The Nearly Perfect Whole Food With Protein and Healthy Phytonutrients
One of spirulina’s special traits is its protein content. It’s one of the highest, most digestible sources of “complete” protein. When compared to red meat, the protein content of which is about 27% of its total weight, spirulina’s is 50 to 70%, containing all essential amino acids. It’s also a source of carbohydrates, which make up 15 to 20% of the alga’s weight.
In addition, within spirulina’s deep, dark color lies an impressive array of phytonutrients:
- 18 different amino acids, including all essential ones
- Vitamins A, B and K
- Minerals, including calcium, iron, magnesium, selenium, potassium and zinc
- Sulfolipids and antioxidant enzyme Superoxide dismutase (SOD)
- Gamma-linolenic acid (GLA), an important fatty acid
- Metallothionein compounds, metal-binding proteins
- Antioxidant chlorophyll and carotenoids
- Phycocyanin, a pigment protein complex from the phycobiliprotein family
- Spirulina is one of the highest sources for phytopigments, such as phycocyanin and beta-carotene. Of all the phytopigments found in spirulina, there’s one in particular generating much interest among scientists…

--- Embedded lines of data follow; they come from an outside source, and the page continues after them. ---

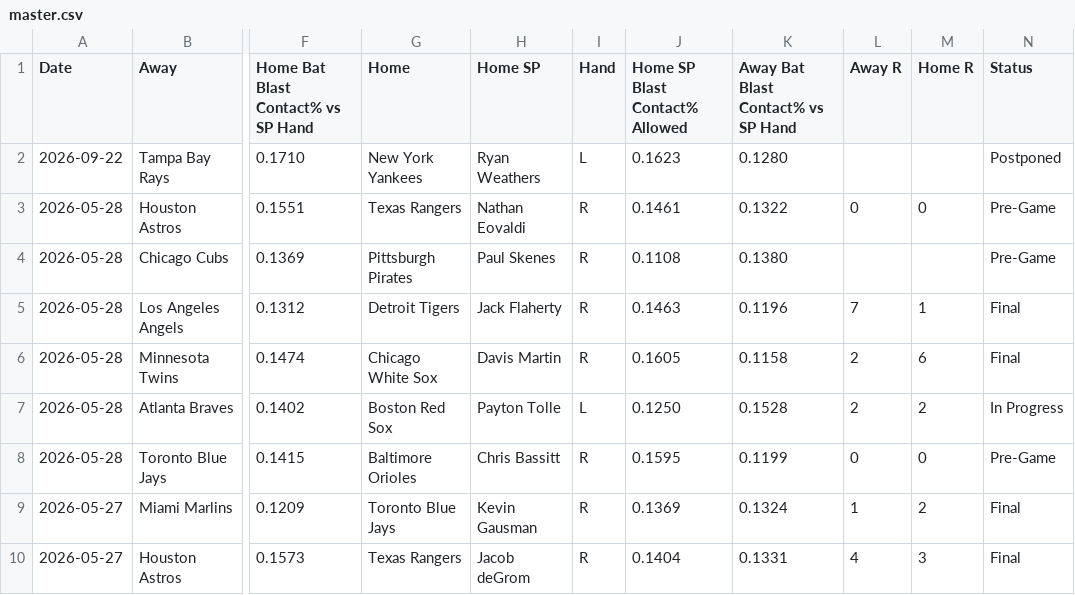
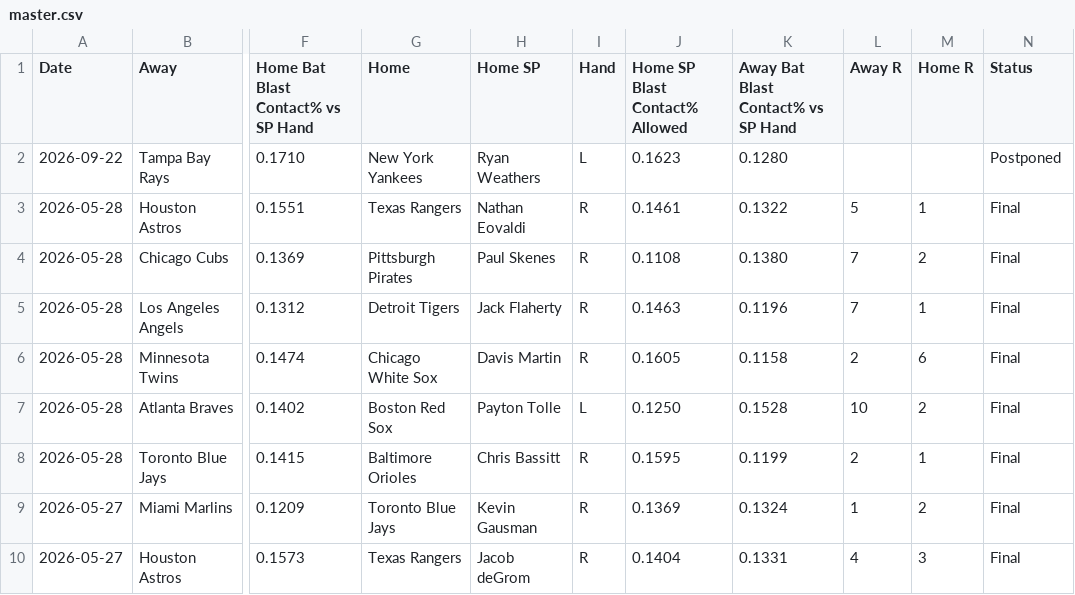
Before and after one commit to furuq2/blast-contact, a CSV file: data/master.csv, drawn as a sheet; only a part is shown, gaps mark what is left out; the diff names each change by its address in the sheet, - before the commit and + after, or states it on an @@ line.

```diff
--- a/data/master.csv
+++ b/data/master.csv
-L3 (Away R): 0
+L3 (Away R): 5
-M3 (Home R): 0
+M3 (Home R): 1
-N3:N4 (Status): Pre-Game
+N3:N4 (Status): Final
-L4 (Away R): (empty)
+L4 (Away R): 7
-M4 (Home R): (empty)
+M4 (Home R): 2
-L7 (Away R): 2
+L7 (Away R): 10
-N7 (Status): In Progress
+N7 (Status): Final
-L8 (Away R): 0
+L8 (Away R): 2
-M8 (Home R): 0
+M8 (Home R): 1
-N8 (Status): Pre-Game
+N8 (Status): Final
```
Also changed, not shown: 1 other file.
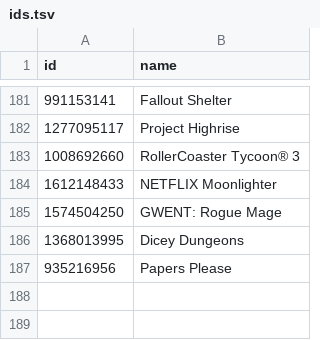
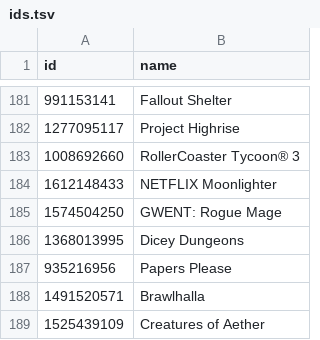
Before and after one commit to albertquiroga/awesome-ios-game-ports, a TSV file: ids.tsv, drawn as a sheet; only a part is shown, gaps mark what is left out; the diff names each change by its address in the sheet, - before the commit and + after, or states it on an @@ line.

Commit message:
Added Brawlhalla and Creatures of Aether

```diff
--- a/ids.tsv
+++ b/ids.tsv
+row 188: 1491520571 | Brawlhalla
+row 189: 1525439109 | Creatures of Aether
```
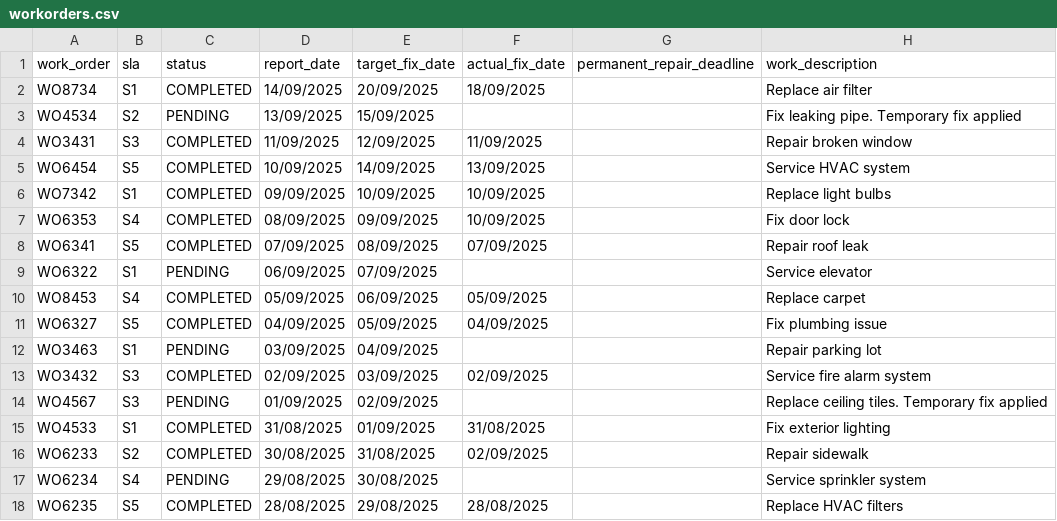
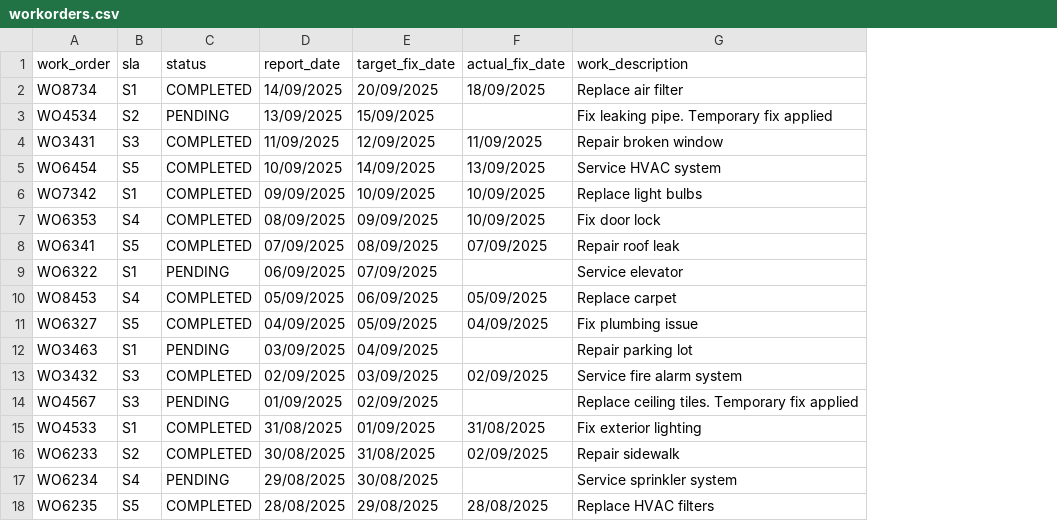
Before and after one commit to ncrowther/wxo-maximo, a CSV file: docs/workorders.csv, drawn as a sheet; the diff names each change by its address in the sheet, - before the commit and + after, or states it on an @@ line.

```diff
--- a/docs/workorders.csv
+++ b/docs/workorders.csv
-column G (permanent_repair_deadline), empty
```
Also changed, not shown: 3 other files.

Deep Within Raw Spirulina’s Rich Blue-Green Color Lies Potent Health-Supporting Nutrients
Spirulina is especially recognized among scientists for its notable phycocyanin content, the vibrant phytopigment that gives raw spirulina its natural bluish tint.
Studies show that phycocyanin may have multiple health benefits, such as support for brain and heart health, protection against oxidative stress and promotion of a healthy immune system.
Phycocyanin is found exclusively in spirulina – and it's plentiful, making up about 16% of the plant’s total weight.
Plus, phycocyanin supports stem cell regeneration, especially in bone marrow, the spongy tissue inside some of your bones, and blood cells. It supports the creation of the red blood cells that oxygenate your body and the white blood cells that make up your cellular immune system.